### Records from a collection
·····

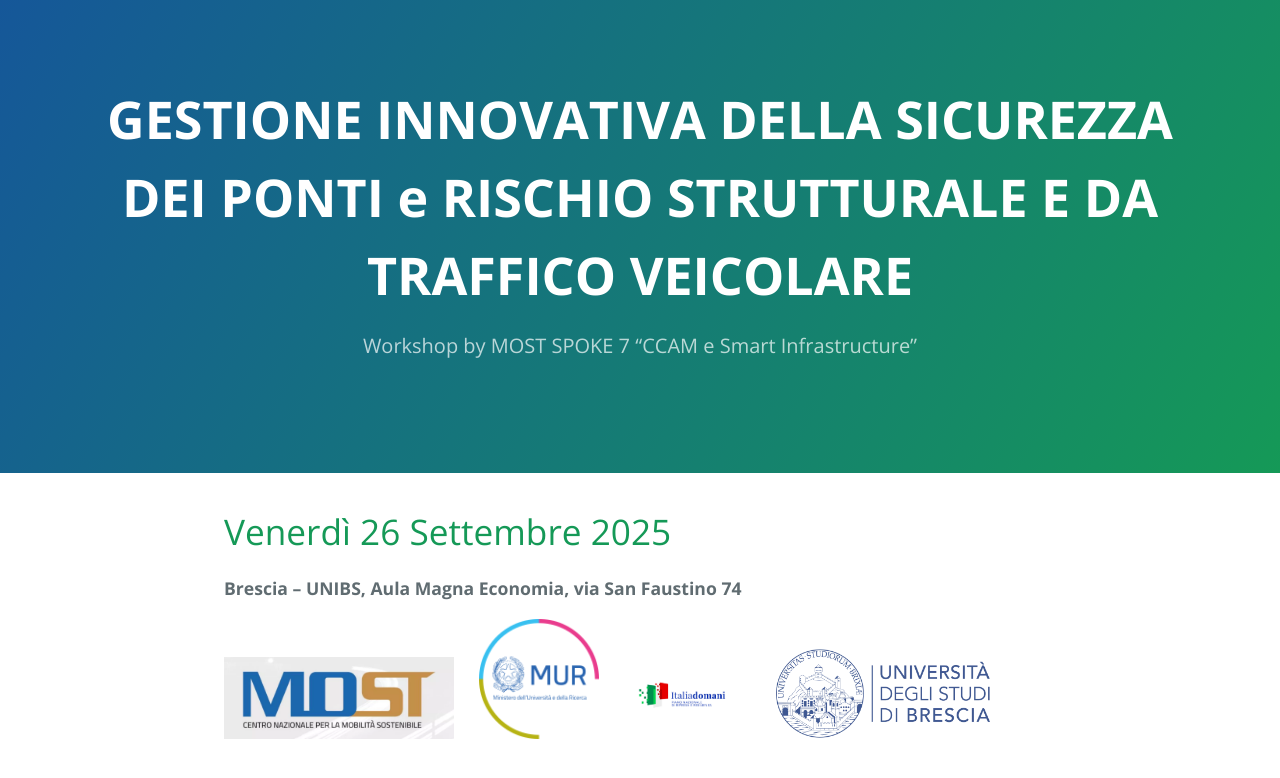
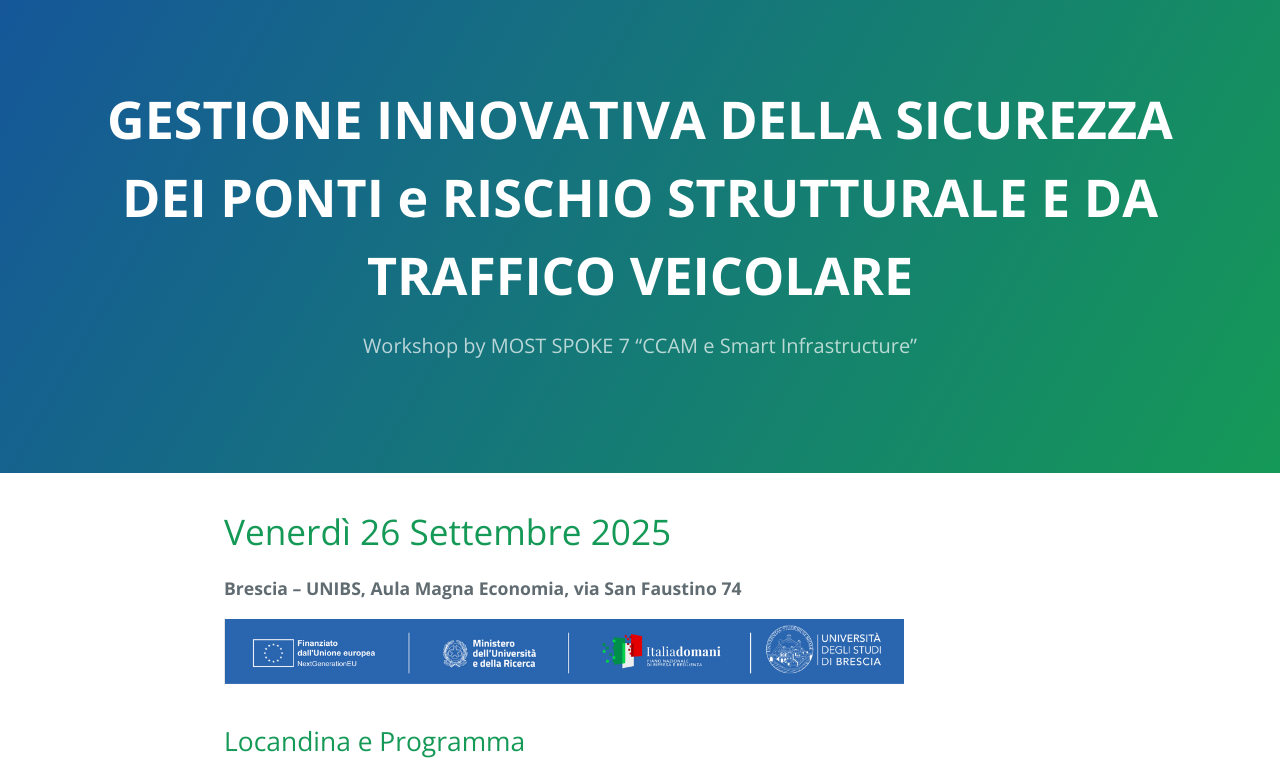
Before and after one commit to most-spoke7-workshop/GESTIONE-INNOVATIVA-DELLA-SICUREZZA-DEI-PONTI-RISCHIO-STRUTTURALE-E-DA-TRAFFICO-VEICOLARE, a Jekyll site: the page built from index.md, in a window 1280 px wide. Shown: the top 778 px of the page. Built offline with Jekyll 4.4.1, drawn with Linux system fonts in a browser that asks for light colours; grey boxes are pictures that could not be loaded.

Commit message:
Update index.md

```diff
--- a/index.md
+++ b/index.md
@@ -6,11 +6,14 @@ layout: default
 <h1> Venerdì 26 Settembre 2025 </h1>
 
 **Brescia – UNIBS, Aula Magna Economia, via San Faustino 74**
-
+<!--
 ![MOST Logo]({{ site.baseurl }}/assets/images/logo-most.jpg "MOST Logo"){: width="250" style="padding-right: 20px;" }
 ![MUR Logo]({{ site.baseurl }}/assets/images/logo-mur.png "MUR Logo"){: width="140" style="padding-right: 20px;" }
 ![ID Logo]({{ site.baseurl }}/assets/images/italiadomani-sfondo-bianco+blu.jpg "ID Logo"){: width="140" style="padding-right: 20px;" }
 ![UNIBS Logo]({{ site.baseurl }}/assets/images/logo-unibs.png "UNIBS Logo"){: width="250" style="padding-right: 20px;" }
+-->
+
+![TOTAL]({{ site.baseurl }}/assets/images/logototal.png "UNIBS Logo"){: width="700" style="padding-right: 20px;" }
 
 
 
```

·····

### REQUIREMENT
Word for word, reproduce all of the data, but keep out the pictures.

### RESPONSE TO THE TASK
Before and after one commit to most-spoke7-workshop/GESTIONE-INNOVATIVA-DELLA-SICUREZZA-DEI-PONTI-RISCHIO-STRUTTURALE-E-DA-TRAFFICO-VEICOLARE, a Jekyll site: the page built from index.md, in a window 1280 px wide. Shown: the top 778 px of the page. Built offline with Jekyll 4.4.1, drawn with Linux system fonts in a browser that asks for light colours; grey boxes are pictures that could not be loaded.

Commit message:
Update index.md

```diff
--- a/index.md
+++ b/index.md
@@ -6,11 +6,14 @@ layout: default
 <h1> Venerdì 26 Settembre 2025 </h1>
 
 **Brescia – UNIBS, Aula Magna Economia, via San Faustino 74**
-
+<!--
 ![MOST Logo]({{ site.baseurl }}/assets/images/logo-most.jpg "MOST Logo"){: width="250" style="padding-right: 20px;" }
 ![MUR Logo]({{ site.baseurl }}/assets/images/logo-mur.png "MUR Logo"){: width="140" style="padding-right: 20px;" }
 ![ID Logo]({{ site.baseurl }}/assets/images/italiadomani-sfondo-bianco+blu.jpg "ID Logo"){: width="140" style="padding-right: 20px;" }
 ![UNIBS Logo]({{ site.baseurl }}/assets/images/logo-unibs.png "UNIBS Logo"){: width="250" style="padding-right: 20px;" }
+-->
+
+![TOTAL]({{ site.baseurl }}/assets/images/logototal.png "UNIBS Logo"){: width="700" style="padding-right: 20px;" }
 
 
 
```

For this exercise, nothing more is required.